How to Identify Mooseberry (Viburnum edule)
Mooseberry leaves are elliptical-shaped and can be either unlobed or 3-lobed. Their leaf margin is serrated and they grow on the stems in opposite arrangements.
Mooseberry fruits start out pale as seen in the photo, but turn bright transluscent-red when mature. The fruits grow in branched clusters at the extremities of the branches.
Mooseberry flowers are small, and white and have petals fused at the base that forms tubes with 5 lobes each.
You can typically see mooseberry in bloom from late spring to early summer.
Fruits typically ripen by late summer and are ready for harvest in early fall.
Mooseberry is native to the boreal ecoregions of North America.
You can find mooseberry in moist woods or forests, along the margins of streams or lakes on gravel or rocky banks, and on the margins of swamps or bogs.
Some other understory plants that associate with mooseberry are:
- Raspberries (Rubus spp.)
- Currants (Ribes)
- Lingonberry (Vaccinium vitis-idae)
- Labrador Tea (Rhododendron groelandicum)
- Wild Rose (Rosa acicularis)
- Hazelnut (Corylus cornuta)
Many small mammals and songbirds consume Highbush cranberries.
The berries are also eaten by game birds such as spruce grouse and ruffed grouse.
In addition, the foliage is browsed by beaver, rabbit, and snowshoe hares.
How to Propagate Mooseberry (Viburnum edule)
Hardiness Zone: 2-8
Soil Type: Moist, Well-drained Clay, loam, sand.
Exposure: Full Sun to Heavy Shade.
You can propagate mooseberry with two effective methods:
- Stem Cuttings: These provides established trees faster, but can be tricky for a beginner.
- By Seed: The success rate is high but takes longer to get established saplings.
How to Propagate Mooseberry (Viburnum edule) by Seed
You can propagate mooseberry by seed if you mimic its natural process, which means a warm-cold stratification is required.
If you can’t find mooseberry growing nearby, you can order the seeds online at Sheffields.
Seed Harvesting Season: The best time to harvest mooseberry fruits is as late as possible during early fall.
Stratification: Mooseberry (Viburnum edule) requires a warm/cold stratification period of 120 days warm, and 90 days cold.

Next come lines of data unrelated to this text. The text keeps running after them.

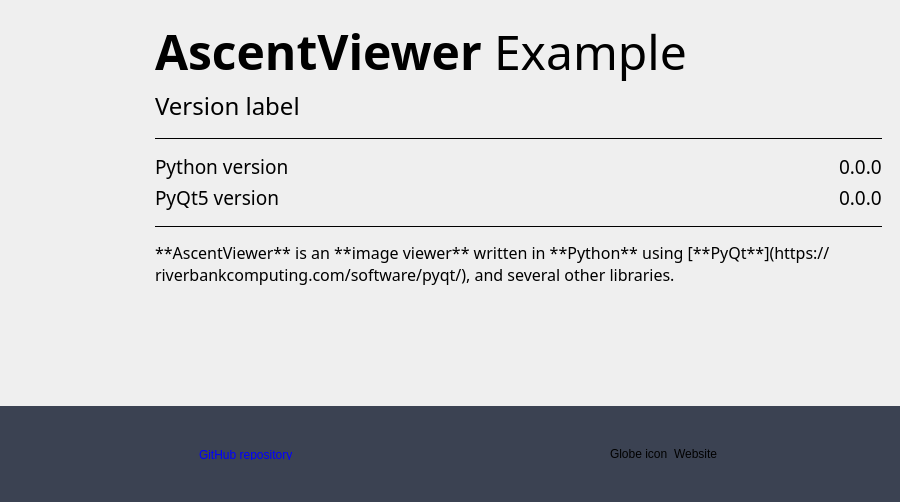
despawnedd/AscentViewer, file source/about.ui: the form before one commit.
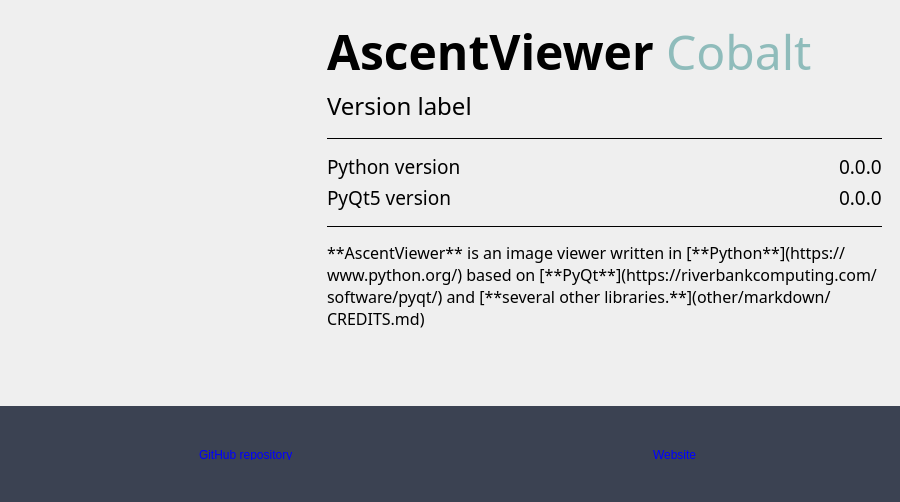
The form after the commit. Icons and pictures are not drawn.

Commit message: Finishing About window

The edit to the form file:
```diff
--- a/source/about.ui
+++ b/source/about.ui
@@ -30,7 +30,7 @@
     <number>0</number>
    </property>
    <item row="0" column="0">
-    <layout class="QHBoxLayout" name="horizontalLayout_3" stretch="0,0">
+    <layout class="QHBoxLayout" name="horizontalLayout_3" stretch="0,1">
      <property name="spacing">
       <number>9</number>
      </property>
@@ -52,8 +52,8 @@
         <widget class="QLabel" name="image">
          <property name="minimumSize">
           <size>
-           <width>128</width>
-           <height>128</height>
+           <width>300</width>
+           <height>300</height>
           </size>
          </property>
          <property name="maximumSize">
@@ -137,8 +137,11 @@
               <pointsize>36</pointsize>
              </font>
             </property>
+            <property name="styleSheet">
+             <string notr="true">color: #8FBCBB;</string>
+            </property>
             <property name="text">
-             <string>Example</string>
+             <string>Cobalt</string>
             </property>
             <property name="textFormat">
              <enum>Qt::PlainText</enum>
@@ -312,7 +315,7 @@
            </font>
           </property>
           <property name="text">
-           <string>**AscentViewer** is an **image viewer** written in **Python** using [**PyQt**](https://riverbankcomputing.com/software/pyqt/), and several other libraries.</string>
+           <string>**AscentViewer** is an image viewer written in [**Python**](https://www.python.org/) based on [**PyQt**](https://riverbankcomputing.com/software/pyqt/) and [**several other libraries.**](other/markdown/CREDITS.md)</string>
           </property>
           <property name="textFormat">
            <enum>Qt::MarkdownText</enum>
@@ -417,15 +420,45 @@
           <layout class="QHBoxLayout" name="horizontalLayout_6">
            <item>
             <widget class="QLabel" name="label_3">
+             <property name="minimumSize">
+              <size>
+               <width>16</width>
+               <height>16</height>
+              </size>
+             </property>
+             <property name="maximumSize">
+              <size>
+               <width>16</width>
+               <height>16</height>
+              </size>
+             </property>
              <property name="text">
-              <string>Globe icon</string>
+              <string/>
+             </property>
+             <property name="textFormat">
+              <enum>Qt::PlainText</enum>
+             </property>
+             <property name="pixmap">
+              <pixmap resource="resources.qrc">:/icon/globe</pixmap>
+             </property>
+             <property name="scaledContents">
+              <bool>true</bool>
              </property>
             </widget>
            </item>
            <item>
             <widget class="QLabel" name="label_6">
              <property name="text">
-              <string>Website</string>
+              <string>&lt;a href=&quot;https://dd.acrazytown.com/AscentViewer/&quot;&gt;Website&lt;/a&gt;</string>
+             </property>
+             <property name="textFormat">
+              <enum>Qt::RichText</enum>
+             </property>
+             <property name="scaledContents">
+              <bool>false</bool>
+             </property>
+             <property name="openExternalLinks">
+              <bool>true</bool>
              </property>
             </widget>
            </item>
```
Left out of the diff: 4 changed lines with no effect on the pictures. The commit also changes 6 other files.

Sowing Depth: Sow the viburnum seeds in the spring, under 1/4″ of fine starter soil.
How to Propagate Mooseberry (Viburnum edule) by Cuttings
Since seeds take so long to germinate, the best way to propagate viburnums such as mooseberry is by rooting semi-hardwood cuttings.
Harvesting Season for Cuttings: Harvest them at least 6 weeks after the first leaves of spring.
- Cutting length: Each cutting should be 4-5 inches long.
- Rooting Soil: The best rooting medium to propagate mooseberry in is coarse sand.
- Duration: Roots take the whole summer to develop.
- Wintering: Bring cuttings in to overwinter or leave them under the cover of snow.
- Transplant Time: Re-pot the cuttings in a good compost/soil mix when they awaken the following spring.
The final step is to add some slow-release fertilizing granules and water regularly. You can place the cuttings in a sunny location.
Mooseberry is a species of viburnum, and they all propagate in a similar way.
If you want a better step-by-step guide on how to propagate viburnum, take a look at our parent article:
A: Yes, you can eat them, but they don’t hold much flavor, and have a slight soapy taste.
A: Mooseberry also goes by the names of squashberry, and soapberry.
A: They are native to the boreal ecoregions of North America.
A: To re-pot your viburnum, we recommend using rich organic soil that’s a mix of peat, sand, and compost.